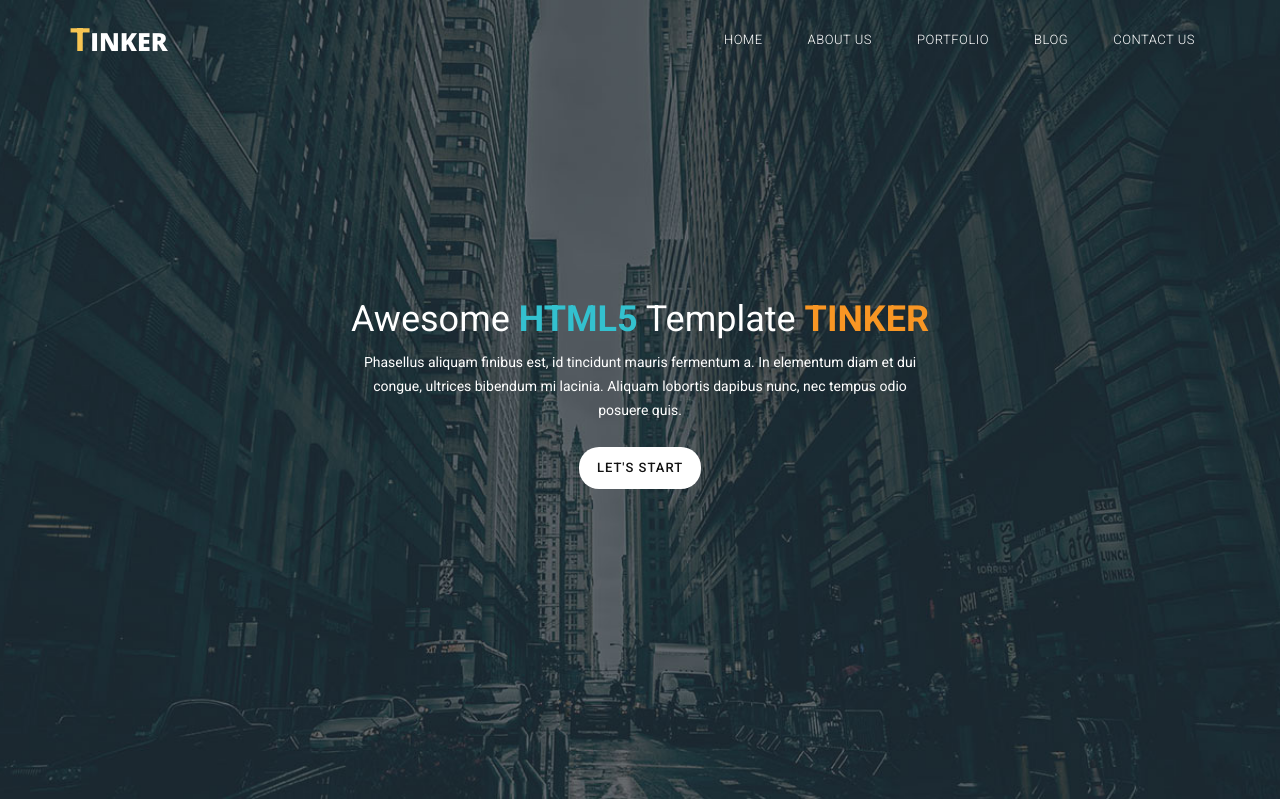
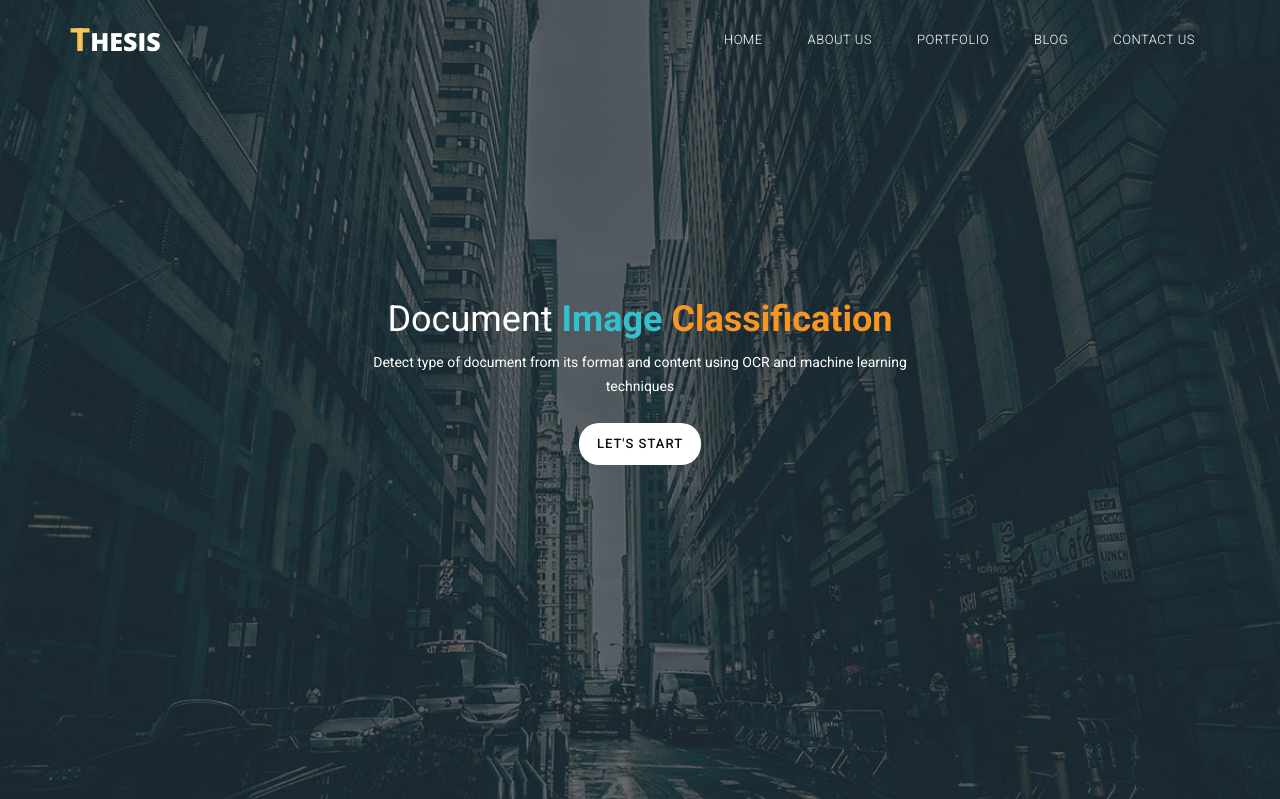
Before and after one commit to hassaan4584/FileSavingWithKeywords, a Django app: page /FileSaverApp/ in a window 1280 px wide. Shown: the top 799 px of the page. Run offline with Django 3.2, Linux system fonts and the light colour scheme; some libraries are stand-ins or nearby versions.

Commit message:
Updates in the tinker template.

```diff
--- a/FileSaverApp/templates/FileSaverApp/tinker/index.html
+++ b/FileSaverApp/templates/FileSaverApp/tinker/index.html
@@ -7,7 +7,7 @@
 Tinker Template
 http://www.templatemo.com/tm-506-tinker
 -->
-        <title>Tinker CSS Template</title>
+        <title>Document Image Identification</title>
         <meta name="description" content="">
         <meta name="viewport" content="width=device-width, initial-scale=1">
 
@@ -40,7 +40,7 @@ http://www.templatemo.com/tm-506-tinker
                         <span class="icon-bar"></span>
                         <span class="icon-bar"></span>
                     </button>
-                    <a href="#" class="navbar-brand scroll-top"><em>T</em>inker</a>
+                    <a href="#" class="navbar-brand scroll-top"><em>T</em>hesis</a>
                 </div>
                 <!--/.navbar-header-->
                 <div id="main-nav" class="collapse navbar-collapse">
@@ -64,8 +64,8 @@ http://www.templatemo.com/tm-506-tinker
     <div class="parallax-content baner-content" id="home">
         <div class="container">
             <div class="text-content">
-                <h2>Awesome <span>HTML5</span> Template <em>TINKER</em></h2>
-                <p>Phasellus aliquam finibus est, id tincidunt mauris fermentum a. In elementum diam et dui congue, ultrices bibendum mi lacinia. Aliquam lobortis dapibus nunc, nec tempus odio posuere quis. </p>
+                <h2>Document <span>Image</span> <em>Classification</em></h2>
+                <p>Detect type of document from its format and content using OCR and machine learning techniques </p>
                 <div class="primary-white-button">
                     <a href="#" class="scroll-link" data-id="about">Let's Start</a>
                 </div>
@@ -167,35 +167,35 @@ http://www.templatemo.com/tm-506-tinker
                                     <div class="col-md-6 col-sm-6 project-item mix animation">
                                       <div class="thumb">
                                         <div class="image">
-                                                <a href="img/portfolio_big_item_02.jpg" data-lightbox="image-1"><img src="img/portfolio_item_02.jpg"></a>
+                                                <a href="img/portfolio_big_item_02.jpg" data-lightbox="image-1"><img src="{% static "tinker/img/portfolio_item_02.jpg" %}" ></a>
                                             </div>
                                       </div>
                                     </div>
                                     <div class="col-md-6 col-sm-6 project-item mix branding">
                                       <div class="thumb">
                                             <div class="image">
-                                                <a href="img/portfolio_big_item_03.jpg" data-lightbox="image-1"><img src="img/portfolio_item_03.jpg"></a>
+                                                <a href="img/portfolio_big_item_03.jpg" data-lightbox="image-1"><img src="{% static "tinker/img/portfolio_item_03.jpg" %}" ></a>
                                             </div>
                                       </div>
                                     </div>
                                     <div class="col-md-6 col-sm-6 project-item mix graphic nature">
                                         <div class="thumb">
                                             <div class="image">
-                                                <a href="img/portfolio_big_item_04.jpg" data-lightbox="image-1"><img src="img/portfolio_item_04.jpg"></a>
+                                                <a href="img/portfolio_big_item_04.jpg" data-lightbox="image-1"><img src="{% static "tinker/img/portfolio_item_04.jpg" %}" ></a>
                                             </div>
                                         </div>
                                     </div>
                                     <div class="col-md-6 col-sm-6 project-item mix branding">
                                       <div class="thumb">
                                             <div class="image">
-                                                <a href="img/portfolio_big_item_05.jpg" data-lightbox="image-1"><img src="img/portfolio_item_05.jpg"></a>
+                                                <a href="img/portfolio_big_item_05.jpg" data-lightbox="image-1"><img src="{% static "tinker/img/portfolio_item_05.jpg" %}" ></a>
                                             </div>
                                       </div>
                                     </div>
                                     <div class="col-md-6 col-sm-6 project-item mix graphic animation">
                                         <div class="thumb">
                                             <div class="image">
-                                                <a href="img/portfolio_big_item_06.jpg" data-lightbox="image-1"><img src="img/portfolio_item_06.jpg"></a>
+                                                <a href="img/portfolio_big_item_06.jpg" data-lightbox="image-1"><img src="{% static "tinker/img/portfolio_item_06.jpg" %}" ></a>
                                             </div>
                                         </div>
                                     </div>
```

-------------------------

In your copy, include no pictures; print every line above exactly.

Before and after one commit to hassaan4584/FileSavingWithKeywords, a Django app: page /FileSaverApp/ in a window 1280 px wide. Shown: the top 799 px of the page. Run offline with Django 3.2, Linux system fonts and the light colour scheme; some libraries are stand-ins or nearby versions.

Commit message:
Updates in the tinker template.

```diff
--- a/FileSaverApp/templates/FileSaverApp/tinker/index.html
+++ b/FileSaverApp/templates/FileSaverApp/tinker/index.html
@@ -7,7 +7,7 @@
 Tinker Template
 http://www.templatemo.com/tm-506-tinker
 -->
-        <title>Tinker CSS Template</title>
+        <title>Document Image Identification</title>
         <meta name="description" content="">
         <meta name="viewport" content="width=device-width, initial-scale=1">
 
@@ -40,7 +40,7 @@ http://www.templatemo.com/tm-506-tinker
                         <span class="icon-bar"></span>
                         <span class="icon-bar"></span>
                     </button>
-                    <a href="#" class="navbar-brand scroll-top"><em>T</em>inker</a>
+                    <a href="#" class="navbar-brand scroll-top"><em>T</em>hesis</a>
                 </div>
                 <!--/.navbar-header-->
                 <div id="main-nav" class="collapse navbar-collapse">
@@ -64,8 +64,8 @@ http://www.templatemo.com/tm-506-tinker
     <div class="parallax-content baner-content" id="home">
         <div class="container">
             <div class="text-content">
-                <h2>Awesome <span>HTML5</span> Template <em>TINKER</em></h2>
-                <p>Phasellus aliquam finibus est, id tincidunt mauris fermentum a. In elementum diam et dui congue, ultrices bibendum mi lacinia. Aliquam lobortis dapibus nunc, nec tempus odio posuere quis. </p>
+                <h2>Document <span>Image</span> <em>Classification</em></h2>
+                <p>Detect type of document from its format and content using OCR and machine learning techniques </p>
                 <div class="primary-white-button">
                     <a href="#" class="scroll-link" data-id="about">Let's Start</a>
                 </div>
@@ -167,35 +167,35 @@ http://www.templatemo.com/tm-506-tinker
                                     <div class="col-md-6 col-sm-6 project-item mix animation">
                                       <div class="thumb">
                                         <div class="image">
-                                                <a href="img/portfolio_big_item_02.jpg" data-lightbox="image-1"><img src="img/portfolio_item_02.jpg"></a>
+                                                <a href="img/portfolio_big_item_02.jpg" data-lightbox="image-1"><img src="{% static "tinker/img/portfolio_item_02.jpg" %}" ></a>
                                             </div>
                                       </div>
                                     </div>
                                     <div class="col-md-6 col-sm-6 project-item mix branding">
                                       <div class="thumb">
                                             <div class="image">
-                                                <a href="img/portfolio_big_item_03.jpg" data-lightbox="image-1"><img src="img/portfolio_item_03.jpg"></a>
+                                                <a href="img/portfolio_big_item_03.jpg" data-lightbox="image-1"><img src="{% static "tinker/img/portfolio_item_03.jpg" %}" ></a>
                                             </div>
                                       </div>
                                     </div>
                                     <div class="col-md-6 col-sm-6 project-item mix graphic nature">
                                         <div class="thumb">
                                             <div class="image">
-                                                <a href="img/portfolio_big_item_04.jpg" data-lightbox="image-1"><img src="img/portfolio_item_04.jpg"></a>
+                                                <a href="img/portfolio_big_item_04.jpg" data-lightbox="image-1"><img src="{% static "tinker/img/portfolio_item_04.jpg" %}" ></a>
                                             </div>
                                         </div>
                                     </div>
                                     <div class="col-md-6 col-sm-6 project-item mix branding">
                                       <div class="thumb">
                                             <div class="image">
-                                                <a href="img/portfolio_big_item_05.jpg" data-lightbox="image-1"><img src="img/portfolio_item_05.jpg"></a>
+                                                <a href="img/portfolio_big_item_05.jpg" data-lightbox="image-1"><img src="{% static "tinker/img/portfolio_item_05.jpg" %}" ></a>
                                             </div>
                                       </div>
                                     </div>
                                     <div class="col-md-6 col-sm-6 project-item mix graphic animation">
                                         <div class="thumb">
                                             <div class="image">
-                                                <a href="img/portfolio_big_item_06.jpg" data-lightbox="image-1"><img src="img/portfolio_item_06.jpg"></a>
+                                                <a href="img/portfolio_big_item_06.jpg" data-lightbox="image-1"><img src="{% static "tinker/img/portfolio_item_06.jpg" %}" ></a>
                                             </div>
                                         </div>
                                     </div>
```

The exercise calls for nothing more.